Want a little property virgin, first time home buyer advice? I've bought several homes throughout my life. The first time was a small little starter home and I sure wish someone had given me a little advice. I ended up grossly overpaying (I bought it from someone I knew and thought they were giving me a great deal, I didn't do my homework and paid more than I should have).
Buying a home, whether it's your first or your tenth, takes time. You have to be willing to invest the time you need to make a smart decision. This process is called due diligence. It means that you and only you have to make sure that the deal is a good deal for you.
You can't just sit back and trust that the bank will watch out for you. Many homeowners are in trouble today for doing just that. They thought that since they got approved for a certain loan amount that that was the amount they could afford.
They never stopped to consider that the bank only looks at the numbers of their financial situation. With them it's all black and white. They don't know that you need a lot of extra money every month because you like to travel, or buy new shoes. Only you know that. Make sure you take those factors into consideration before you buy.
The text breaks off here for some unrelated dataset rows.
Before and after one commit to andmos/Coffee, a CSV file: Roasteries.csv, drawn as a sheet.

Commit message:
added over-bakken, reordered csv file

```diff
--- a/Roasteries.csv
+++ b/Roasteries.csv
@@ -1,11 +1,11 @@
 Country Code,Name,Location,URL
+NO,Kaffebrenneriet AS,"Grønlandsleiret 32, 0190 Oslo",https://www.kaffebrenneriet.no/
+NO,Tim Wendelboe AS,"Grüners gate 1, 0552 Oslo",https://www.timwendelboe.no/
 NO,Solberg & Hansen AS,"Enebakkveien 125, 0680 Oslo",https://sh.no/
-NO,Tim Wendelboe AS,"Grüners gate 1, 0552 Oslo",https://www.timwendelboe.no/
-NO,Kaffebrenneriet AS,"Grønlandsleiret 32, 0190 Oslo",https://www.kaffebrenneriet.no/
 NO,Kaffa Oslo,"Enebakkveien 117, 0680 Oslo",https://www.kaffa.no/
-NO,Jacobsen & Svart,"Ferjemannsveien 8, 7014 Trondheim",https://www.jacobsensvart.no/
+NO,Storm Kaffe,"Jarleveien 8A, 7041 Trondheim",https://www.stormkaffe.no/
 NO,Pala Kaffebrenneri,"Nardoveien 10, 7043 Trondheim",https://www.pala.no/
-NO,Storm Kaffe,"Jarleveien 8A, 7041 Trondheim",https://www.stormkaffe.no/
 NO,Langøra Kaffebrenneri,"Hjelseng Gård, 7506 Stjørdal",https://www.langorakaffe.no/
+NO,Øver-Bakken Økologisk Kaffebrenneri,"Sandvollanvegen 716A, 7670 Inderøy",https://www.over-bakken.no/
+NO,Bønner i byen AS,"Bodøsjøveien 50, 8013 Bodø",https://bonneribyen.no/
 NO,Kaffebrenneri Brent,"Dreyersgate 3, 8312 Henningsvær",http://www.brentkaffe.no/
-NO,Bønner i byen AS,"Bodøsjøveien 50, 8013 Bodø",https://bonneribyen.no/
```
Another thing you have to do is have an inspection on any property before you buy it. I would recommend finding a good inspector on your own and not relying solely on the recommendations of your realtor. I hate to make it sound like you can't trust your realtor, but like with any other profession, some are better than others.
If they are hungry for the sale they might suggest someone who could 'fudge' some details of the inspection. It's not likely but to be safe, find your own inspector.
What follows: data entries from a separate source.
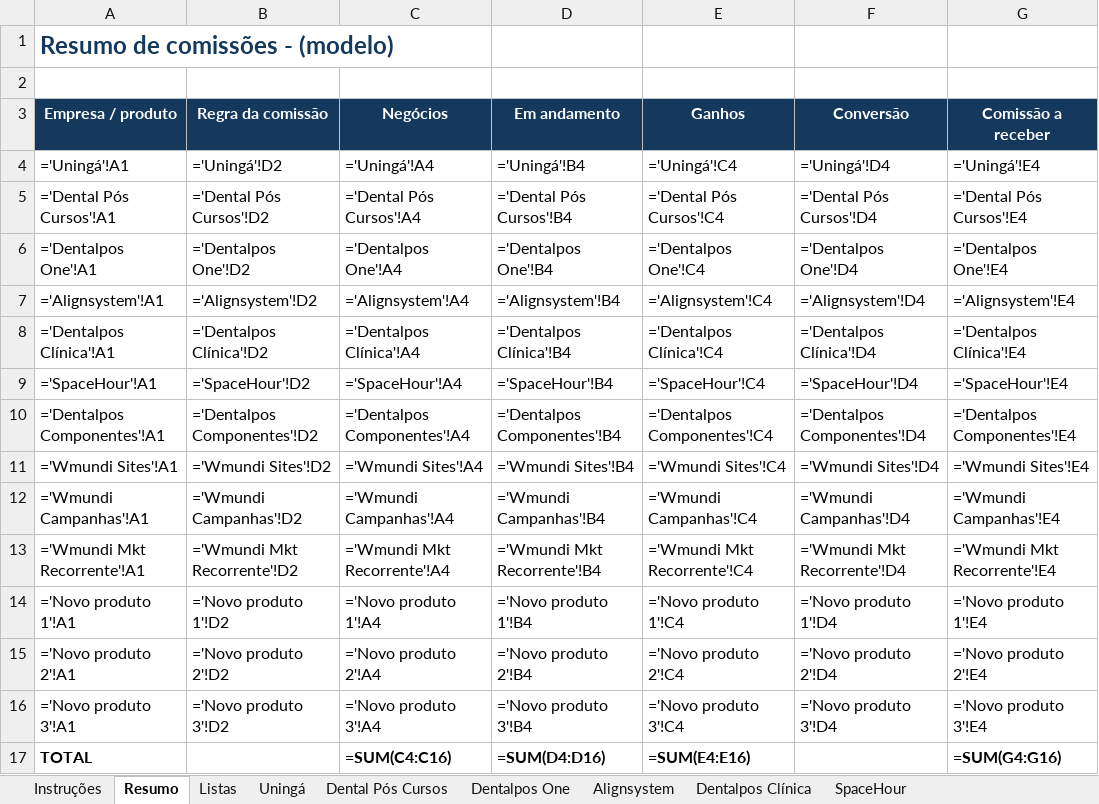
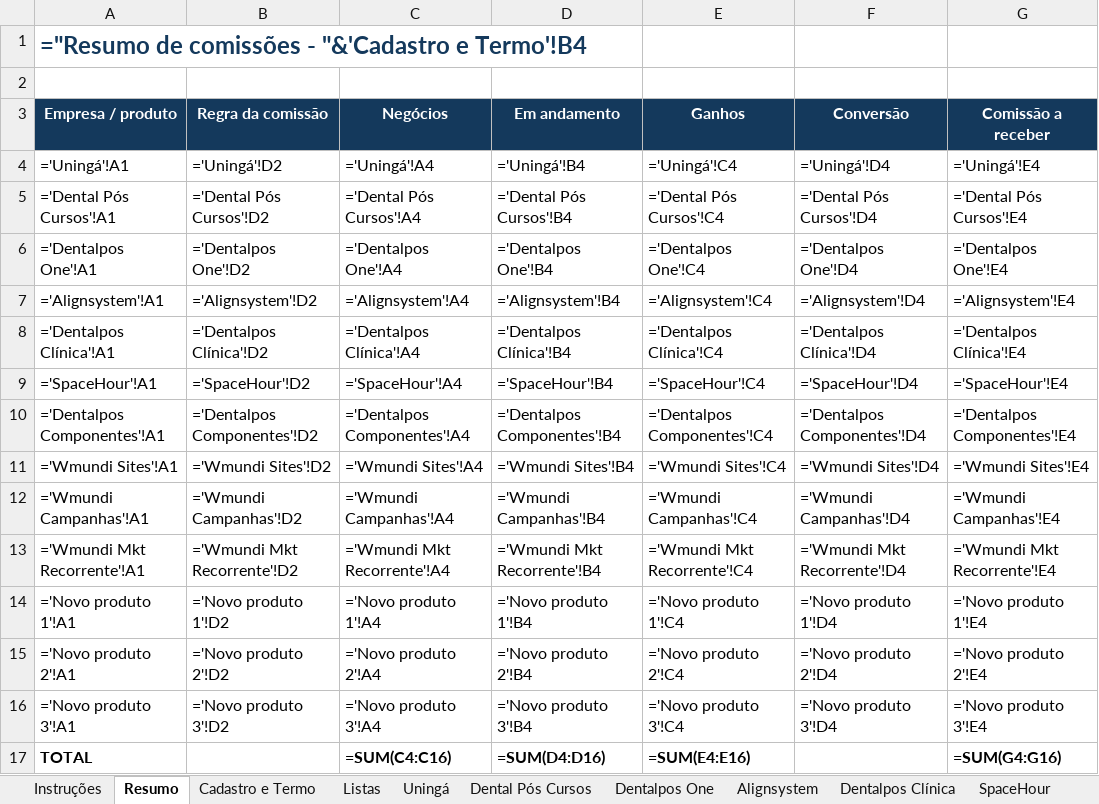
Before and after one commit to wmundiapps/dentalpos-one, an Excel workbook: vendas/Modelo_Vendas_DentalPos.xlsx, sheet Resumo, drawn as a sheet; values as stored, in another font and other column widths than the file's, no borders; formulas without a stored value are shown as written; the diff names each change by its address in the sheet, - before the commit and + after, or states it on an @@ line.

```diff
--- a/vendas/Modelo_Vendas_DentalPos.xlsx (sheet Resumo)
+++ b/vendas/Modelo_Vendas_DentalPos.xlsx (sheet Resumo)
+sheet tab: Cadastro e Termo
-A1 (Empresa / produto): Resumo de comissões - (modelo)
+A1 (Empresa / produto): ="Resumo de comissões - "&'Cadastro e Termo'!B4
```
Also changed, not shown: sheet Instruções, 2 other files.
If a problem is found during inspection consider it without emotion. Too many homeowners throw common sense out the window because they have an emotional attachment to a property. Instead allow your business mind to click on. Sometimes a small problem can be a great bargaining chip. You may be able to get them to come down on the price (even more than just the cost of the repair) or they may make other concessions.
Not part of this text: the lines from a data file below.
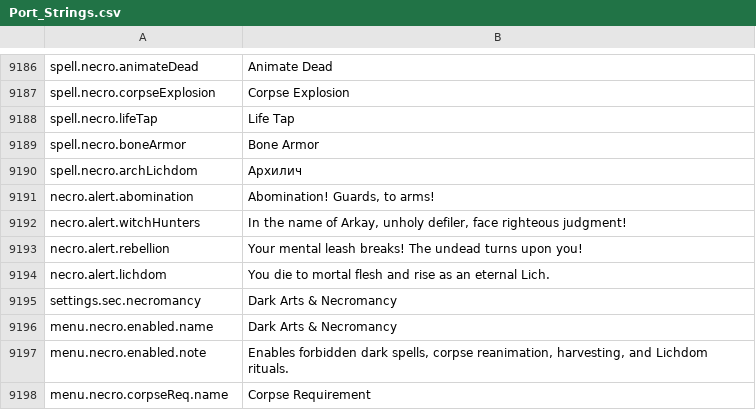
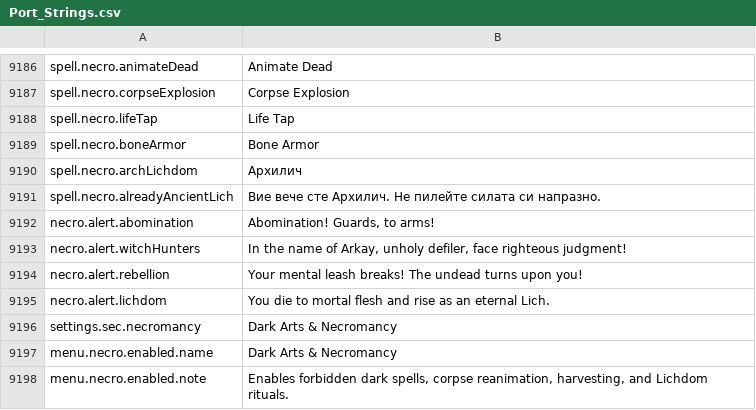
Before and after one commit to Chuz13/daggerfall-forever, a CSV file: locales/bg/Port_Strings.csv, drawn as a sheet; only a part is shown, gaps mark what is left out; the shorter side is filled out with more unchanged rows; the diff names each change by its address in the sheet, - before the commit and + after, or states it on an @@ line.

```diff
--- a/locales/bg/Port_Strings.csv
+++ b/locales/bg/Port_Strings.csv
+row 9191: spell.necro.alreadyAncientLich | Вие вече сте Архилич. Не пилейте силата си напразно.
```
Also changed, not shown: locales/el/Port_Strings.csv, locales/ja/Port_Strings.csv, 26 other files.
Even if your bank doesn't make you escrow for your property taxes and insurance, you should do it anyway. It's better to make sure you have the money when you need it. One of the houses I owned I didn't escrow and I thought for sure that I could save the money. Well, you guessed it, when the bills came due I didn't have it. I had to really scramble to make those payments. Never again. No matter what the bank may say, I'm going to escrow.
I hope you take this first time home buyer advice to heart. The best advice in the world won't do you any good if you ignore it. When you pick out your home listen to your heart but when it comes to the financials of that home, listen only to your head.